**Exercise instructions:**
Scan the records for lines holding "report". Say how many there are and give nothing else.

**The data:**
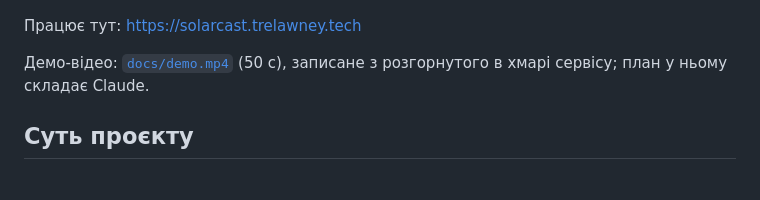
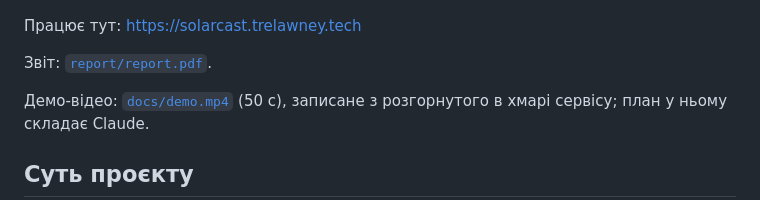
Before and after one commit to AIAvenger1/solarcast-ua, a Markdown page: README.md, the part around the change. Rendered like a GitHub page; blank space fills up the shorter version.

Commit message:
Add the lab report (PDF) with the architecture diagram

```diff
--- a/README.md
+++ b/README.md
@@ -7,6 +7,8 @@ PoC-проєкт з інтеграцією хмарних API та API моде
 ![Головний екран](docs/main.png)
 
 Працює тут: https://solarcast.trelawney.tech
+
+Звіт: [`report/report.pdf`](report/report.pdf).
 
 Демо-відео: [`docs/demo.mp4`](docs/demo.mp4) (50 с), записане з розгорнутого в хмарі сервісу; план у ньому складає Claude.
 
```
Also changed, not shown: report/report.md (added, +139 -0 lines), report/title.md (added, +15 -0 lines), docs/architecture.png (added), docs/main-top.png (added), 2 other files.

**Task response:**
3